By Max Bibeau | USA
A new bill was passed by Congress and was signed into law by President Trump on August 22nd that compromises homeowner’s right to privacy in certain parts of Virginia, Maryland, and Washington, DC.
The law in question is a simple law regarding the foundation of a Metrorail Safety Commission. The bill cites the millions of people “the safety of whom is paramount” as the primary reason for the creation of a new Commission. The commission would have basic oversight over the Metrorail, to ensure that it meets safety standards.

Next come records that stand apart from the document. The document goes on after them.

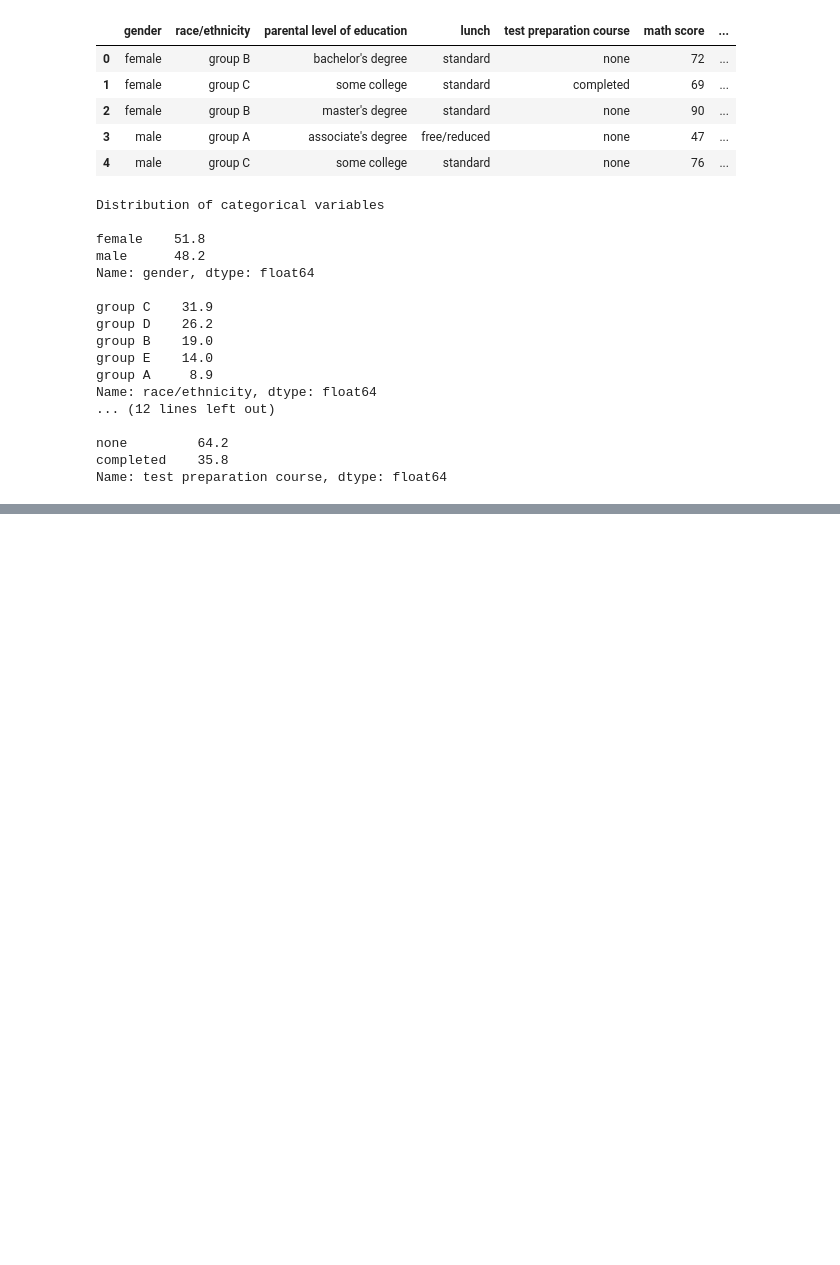
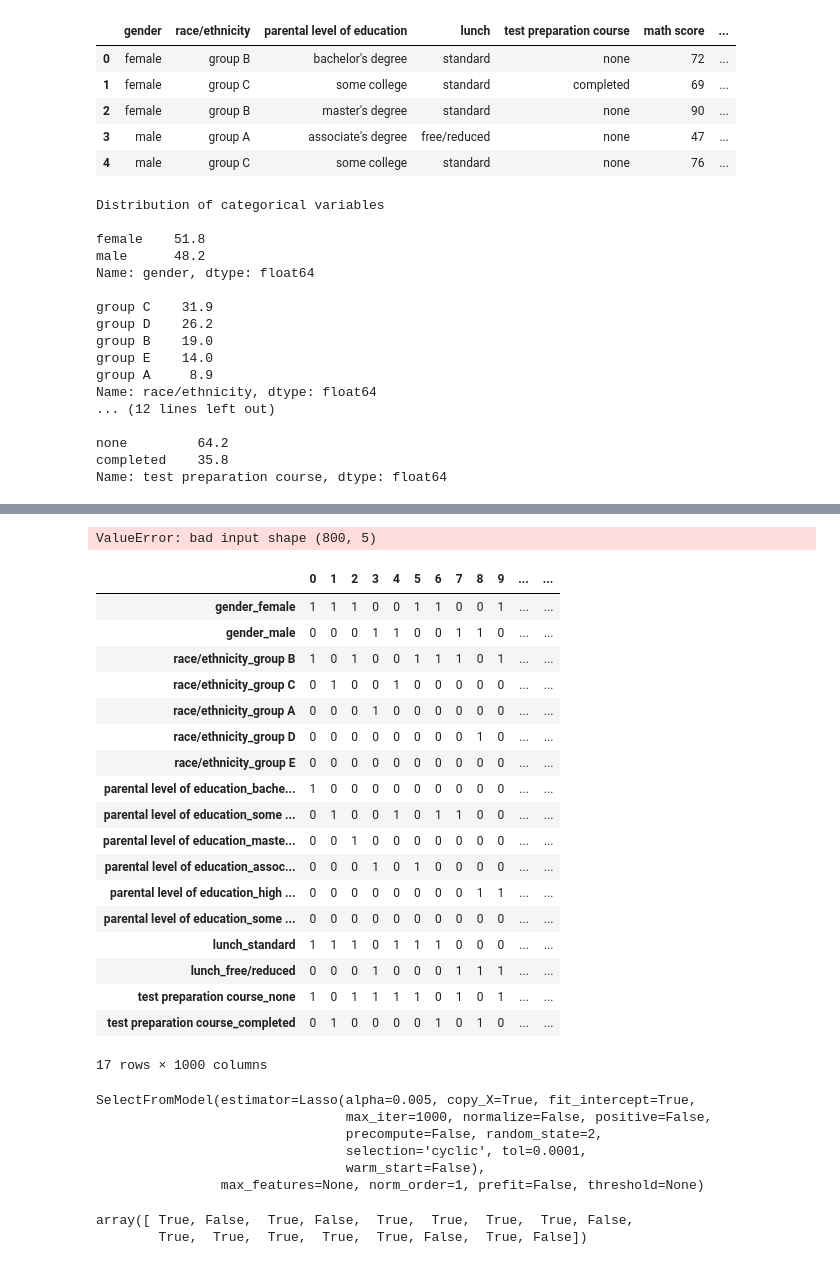
Before and after one commit to Gabe-flomo/DS-Notebooks, a Jupyter notebook: Data Analysis/student performance.ipynb, the cells around one changed output, grey strips where cells are left out. Cells and saved outputs as stored; diff of their text form; code cells hidden in the pictures; blank space fills up the shorter version.

```diff
--- a/Data Analysis/student performance.ipynb
+++ b/Data Analysis/student performance.ipynb
@@ -111,0 +157,58 @@ df[['math score','reading score','writing score']].apply(lambda x: x+x+x/3)
+# %%
+# Do a feature selection to see which features are most important for predicting overall score
+from sklearn.model_selection import train_test_split
+
+x_train = df2.drop('overall', axis = 1)
+y_train = df2['overall']
+
+x_train, x_test, y_train, y_test = train_test_split(x_train, y_train, test_size = .2, random_state = 2)
+# %%
+# lets encode our categorical variables with a label encoder
+from sklearn.preprocessing import LabelEncoder
+from sklearn.preprocessing import StandardScaler
+
+
+encoder = LabelEncoder()
+scaler = StandardScaler()
+x_train_encoded = encoder.fit_transform(x_train)
+xtrain = scaler.fit_transform(x_train_encoded)
+# %% [output]
+ValueError: bad input shape (800, 5)
+# %%
+x_train.T
+# %% [output]
+|  | 0 | 1 | 2 | 3 | 4 | 5 | 6 | 7 | 8 | 9 | ... | ... |
+| gender_female | 1 | 1 | 1 | 0 | 0 | 1 | 1 | 0 | 0 | 1 | ... | ... |
+| gender_male | 0 | 0 | 0 | 1 | 1 | 0 | 0 | 1 | 1 | 0 | ... | ... |
+| race/ethnicity_group B | 1 | 0 | 1 | 0 | 0 | 1 | 1 | 1 | 0 | 1 | ... | ... |
+| race/ethnicity_group C | 0 | 1 | 0 | 0 | 1 | 0 | 0 | 0 | 0 | 0 | ... | ... |
+| race/ethnicity_group A | 0 | 0 | 0 | 1 | 0 | 0 | 0 | 0 | 0 | 0 | ... | ... |
+| race/ethnicity_group D | 0 | 0 | 0 | 0 | 0 | 0 | 0 | 0 | 1 | 0 | ... | ... |
+| race/ethnicity_group E | 0 | 0 | 0 | 0 | 0 | 0 | 0 | 0 | 0 | 0 | ... | ... |
+| parental level of education_bache... | 1 | 0 | 0 | 0 | 0 | 0 | 0 | 0 | 0 | 0 | ... | ... |
+| parental level of education_some ... | 0 | 1 | 0 | 0 | 1 | 0 | 1 | 1 | 0 | 0 | ... | ... |
+| parental level of education_maste... | 0 | 0 | 1 | 0 | 0 | 0 | 0 | 0 | 0 | 0 | ... | ... |
+| parental level of education_assoc... | 0 | 0 | 0 | 1 | 0 | 1 | 0 | 0 | 0 | 0 | ... | ... |
+| parental level of education_high ... | 0 | 0 | 0 | 0 | 0 | 0 | 0 | 0 | 1 | 1 | ... | ... |
+| parental level of education_some ... | 0 | 0 | 0 | 0 | 0 | 0 | 0 | 0 | 0 | 0 | ... | ... |
+| lunch_standard | 1 | 1 | 1 | 0 | 1 | 1 | 1 | 0 | 0 | 0 | ... | ... |
+| lunch_free/reduced | 0 | 0 | 0 | 1 | 0 | 0 | 0 | 1 | 1 | 1 | ... | ... |
+| test preparation course_none | 1 | 0 | 1 | 1 | 1 | 1 | 0 | 1 | 0 | 1 | ... | ... |
+| test preparation course_completed | 0 | 1 | 0 | 0 | 0 | 0 | 1 | 0 | 1 | 0 | ... | ... |
+17 rows × 1000 columns
+# %%
+# using lasso regression to find the most important features
+sel = SelectFromModel(Lasso(alpha = .005, random_state = 2))
+sel.fit(x_train,y_train)
+# %% [output]
+SelectFromModel(estimator=Lasso(alpha=0.005, copy_X=True, fit_intercept=True,
+                                max_iter=1000, normalize=False, positive=False,
+                                precompute=False, random_state=2,
+                                selection='cyclic', tol=0.0001,
+                                warm_start=False),
+                max_features=None, norm_order=1, prefit=False, threshold=None)
+# %%
+sel.get_support()
+# %% [output]
+array([ True, False,  True, False,  True,  True,  True,  True, False,
+        True,  True,  True,  True,  True, False,  True, False])
```
Also changed, not shown: parts of 11 cells of this notebook, 4 other files.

One clause buried in the seemingly harmless legislation appears to be some cause for concern. The clause lies under the “Powers” section of the bill, and reads:
“(b) Enter upon the WMATA Rail System and, upon reasonable notice and a finding by the chief executive officer that a need exists, upon any lands, waters, and premises adjacent to the WMATA Rail System, including, without limitation, property owned or occupied by the federal government, for the purpose of making inspections, investigations, examinations, and testing as the Commission may deem necessary to carry out the purposes of this MSC Compact, and such entry shall not be deemed a trespass. The Commission shall make reasonable reimbursement for any actual damage resulting to any such adjacent lands, waters, and premises as a result of such activities;”

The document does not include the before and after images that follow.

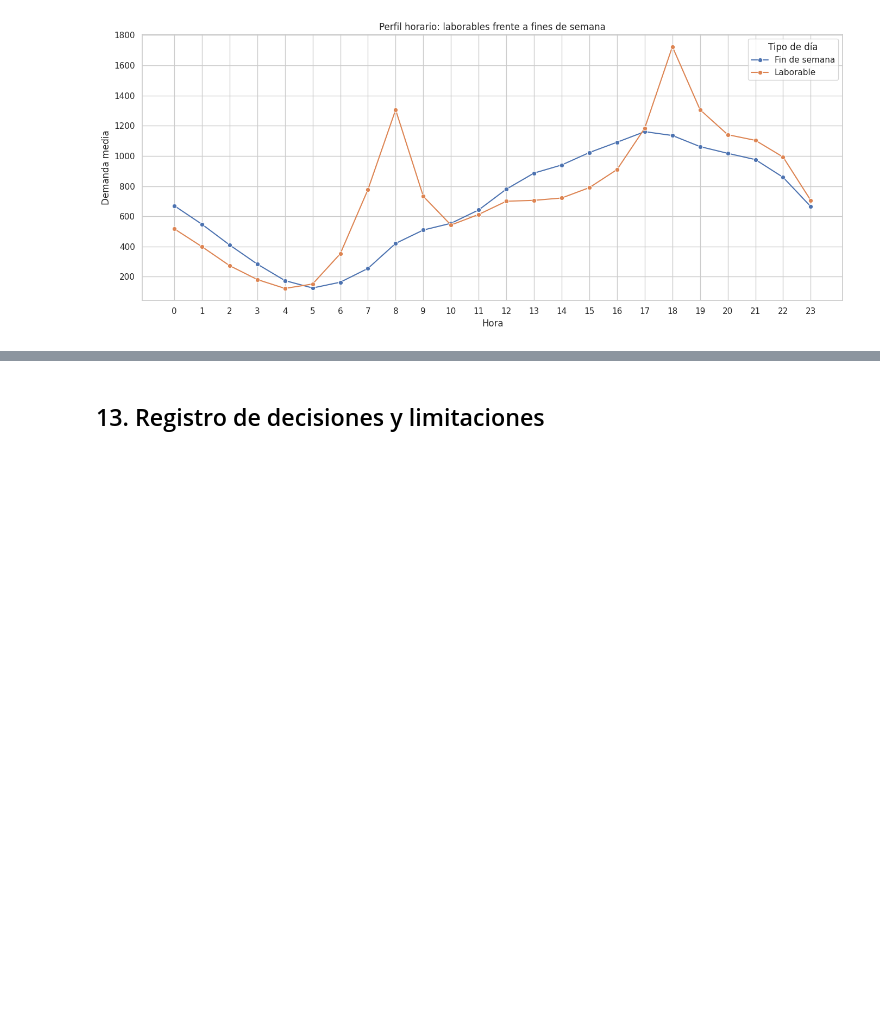
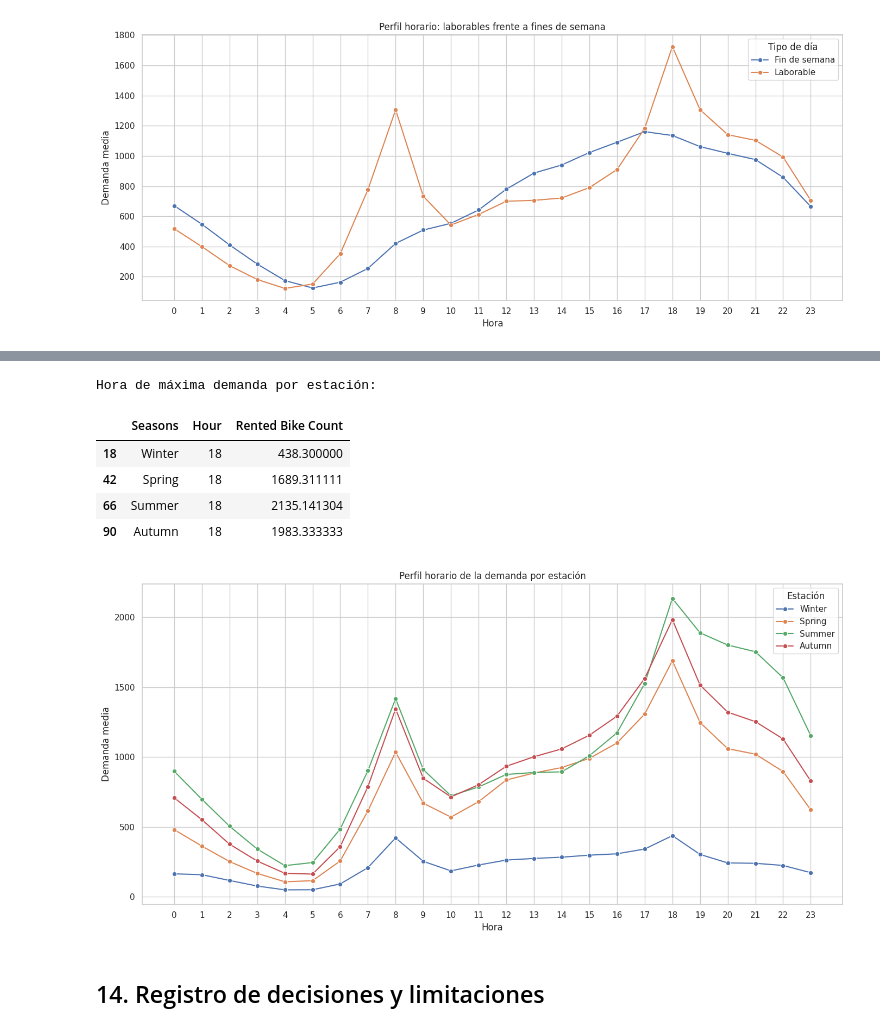
Before and after one commit to francorte/seoul-bike-sharing-analysis, a Jupyter notebook: seoul_bike_sharing_eda.ipynb, the cells around one changed output, grey strips where cells are left out. Saved outputs shown, nothing was run; the diff lists cells and outputs as text; code cells hidden in the pictures; blank space fills up the shorter version.

```diff
--- a/seoul_bike_sharing_eda.ipynb
+++ b/seoul_bike_sharing_eda.ipynb
@@ -822,0 +839,69 @@ plt.show()
+# %%
+# Orden cronológico de las estaciones
+season_order = [
+    "Winter",
+    "Spring",
+    "Summer",
+    "Autumn"
+]
+
+df_operational["Seasons"] = pd.Categorical(
+    df_operational["Seasons"],
+    categories=season_order,
+    ordered=True
+)
+
+# Resumen por estación
+season_summary = (
+    df_operational
+    .groupby("Seasons", observed=True)["Rented Bike Count"]
+    .agg(["mean", "median", "std", "count"])
+    .round(1)
+)
+
+display(season_summary)
+
+# Perfil horario por estación
+season_hour_profile = (
+    df_operational
+    .groupby(
+        ["Seasons", "Hour"],
+        observed=True
+    )["Rented Bike Count"]
+    .mean()
+    .reset_index()
+)
+
+# Hora de máxima demanda media en cada estación
+season_peak_hours = (
+    season_hour_profile
+    .sort_values(
+        ["Seasons", "Rented Bike Count"],
+        ascending=[True, False]
+    )
+    .groupby("Seasons", observed=True)
+    .head(1)
+)
+
+print("Hora de máxima demanda por estación:")
+display(season_peak_hours)
+
+# Visualización
+plt.figure(figsize=(14, 7))
+
+sns.lineplot(
+    data=season_hour_profile,
+    x="Hour",
+    y="Rented Bike Count",
+    hue="Seasons",
+    marker="o"
+)
+
+plt.title("Perfil horario de la demanda por estación")
+plt.xlabel("Hora")
+plt.ylabel("Demanda media")
+plt.xticks(range(24))
+plt.legend(title="Estación")
+plt.tight_layout()
+plt.show()
+# %% [output]
@@ -823,2 +914,9 @@ plt.show()
+Hora de máxima demanda por estación:
+|  | Seasons | Hour | Rented Bike Count |
+| 18 | Winter | 18 | 438.300000 |
+| 42 | Spring | 18 | 1689.311111 |
+| 66 | Summer | 18 | 2135.141304 |
+| 90 | Autumn | 18 | 1983.333333 |
+[figure, added]
 # %% [markdown]
-## 13. Registro de decisiones y limitaciones
+## 14. Registro de decisiones y limitaciones
```
Also changed, not shown: parts of 3 cells of this notebook.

Essentially, any homes that the chief executive officer of the Commission deems that a “need exists” anywhere near the Rail System, can be warrantlessly searched. This power is given to the commission “without limitations,” and can be used “as the Commission may deem necessary.” This vague phrasing is leaving a few representatives in shock, such as a Republican Representative from Michigan, Justin Amash. Amash took to Twitter to express his shock.

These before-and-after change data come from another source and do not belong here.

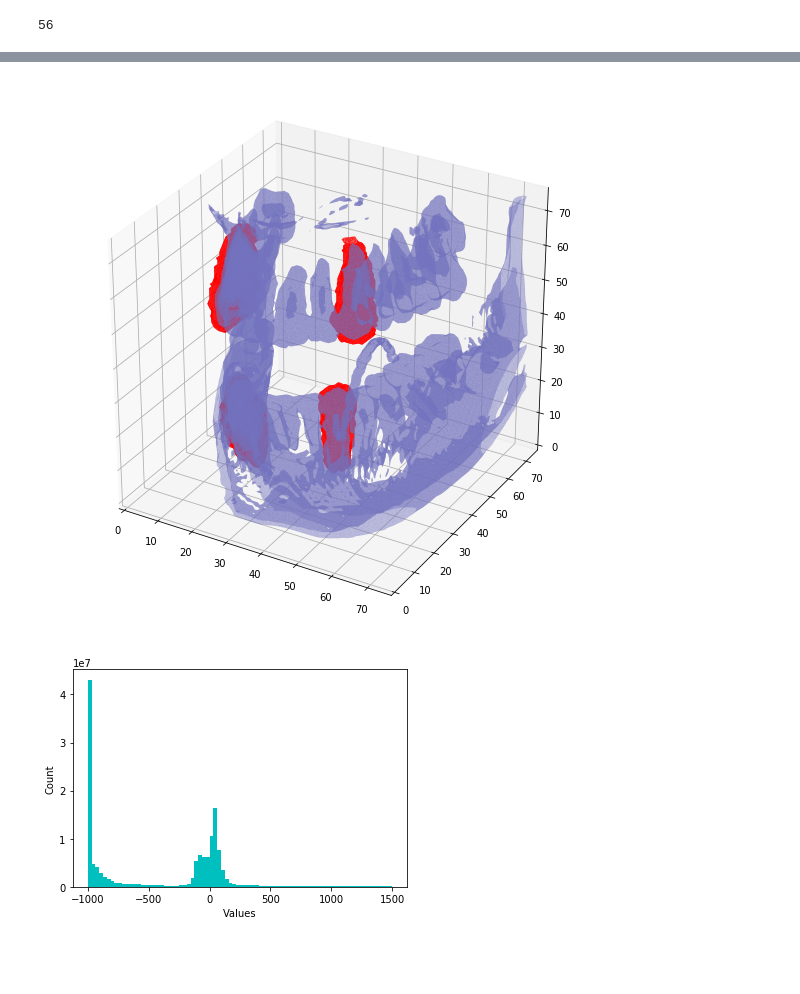
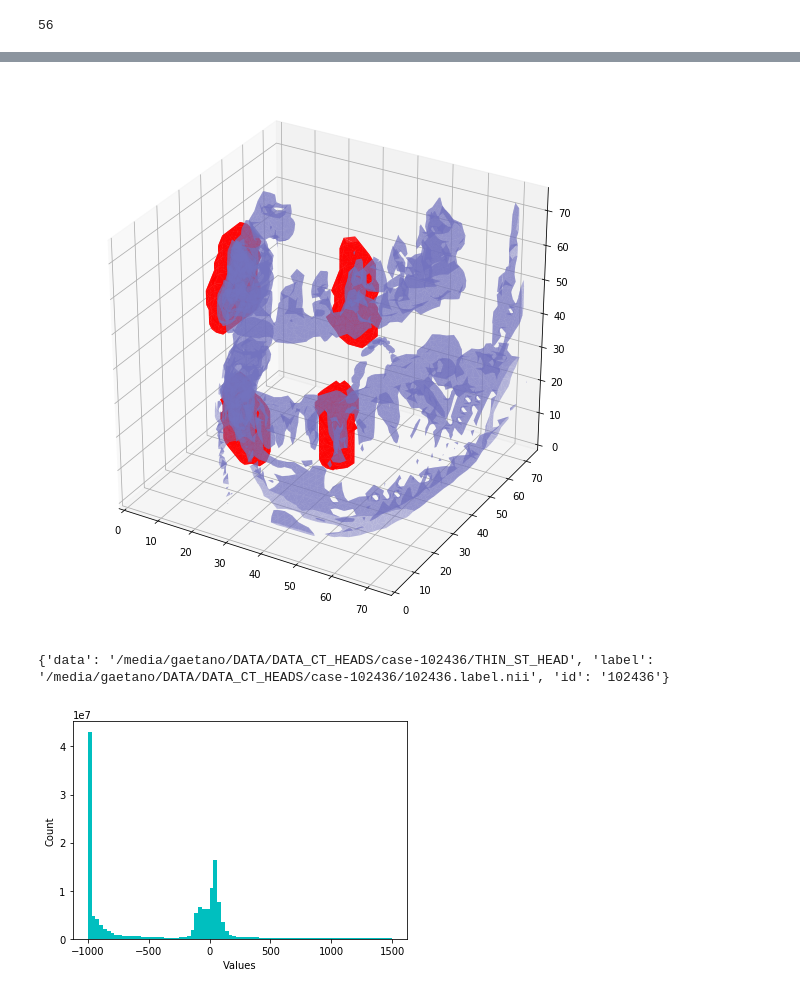
Before and after one commit to PlayWeird/utooth, a Jupyter notebook: preprocessing_dicom.ipynb, the cells around one changed output, grey strips where cells are left out. Cells and saved outputs as stored; diff of their text form; code cells hidden in the pictures; blank space fills up the shorter version.

```diff
--- a/preprocessing_dicom.ipynb
+++ b/preprocessing_dicom.ipynb
@@ -116,22 +44,38 @@ for path in data_sample_paths:
 # %%
+data_sample_paths = glob.glob(NIFTI_PATH + '*')
+data_sample_paths.sort()
+list_data_paths = []
+
+index = 0
+sample = ct_utils.get_sample_label_id(data_sample_paths[index], is_nifti_dataset=True)
+
 # Plot from Nifti dataset
-nifti_jaw = nib.load(directory + sample_id + '.nii')
+nifti_jaw = nib.load(sample['data'])
 jaw = np.asarray(nifti_jaw.dataobj)
 
-nifti_label = nib.load(directory + sample_id + '_label.nii')
+nifti_label = nib.load(sample['label'])
 label = np.asarray(nifti_label.dataobj)
 
-ct_utils.plot_3d_with_labels(jaw, label, threshold=1200, transpose=[2, 1, 0], step_size=1)
+sum_labels = np.sum(label, axis=0)
+ct_utils.plot_3d_with_labels(jaw, sum_labels, threshold=1400, transpose=[2, 1, 0], step_size=2)
 # %% [output]
-[figure, old version]
+[figure, new version]
 # %%
+data_sample_paths = glob.glob(DATA_PATH + '*')
+data_sample_paths.sort()
+list_data_paths = []
+for sample in data_sample_paths:
+    list_data_paths.append(ct_utils.get_sample_label_id(sample))
+print(list_data_paths[0])
+
 sample = 0
-# first_sample = ct_utils.load_scan(paths_to_samples[1])
-first_sample = ct_utils.load_scan(data_pair_paths[sample]['data'])
+first_sample = ct_utils.load_scan(list_data_paths[sample]['data'])
 first_sample_pixels = ct_utils.convert_to_hounsfield(first_sample)
-nifti = nib.load(data_pair_paths[sample]['label'])
+nifti = nib.load(list_data_paths[sample]['label'])
 label = np.asarray(nifti.dataobj)
 label = label.transpose(2, 1, 0)
+# %% [output]
+{'data': '/media/gaetano/DATA/DATA_CT_HEADS/case-102436/THIN_ST_HEAD', 'label': '/media/gaetano/DATA/DATA_CT_HEADS/case-102436/102436.label.nii', 'id': '102436'}
 # %%
 # # Show histogram of Hounsfield density bins
 ct_utils.plot_volume_histogram(first_sample_pixels, bins=80, range=(-1000, 1500) ,color='c')
```
Also changed, not shown: parts of 5 cells of this notebook, 4 other files.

Only 5 of us voted against bill allowing govt to enter/search private property in parts of VA, MD & DC w/o warrant. https://t.co/SVhTWqbPaB
— Justin Amash (@justinamash) July 18, 2017
— Justin Amash (@justinamash) August 22, 2017
In the vote held on whether or not to pass the legislation, 399 Representatives voted yea. Only 5 voted nay. 1.1% of House Representatives voted against the piece of legislation. Those who voted nay were Representatives Amash, Jones, Massie, Mooney, and Sanford, all of whom are Republicans.
You can read the full text of the bill HERE.
You can find more information on the Congressional Vote HERE.
Max Bibeau is a Senior Editor for 71 Republic. You can contact him through email at email@example.com, or follow him on Instagram with the handle @_maxbibeau.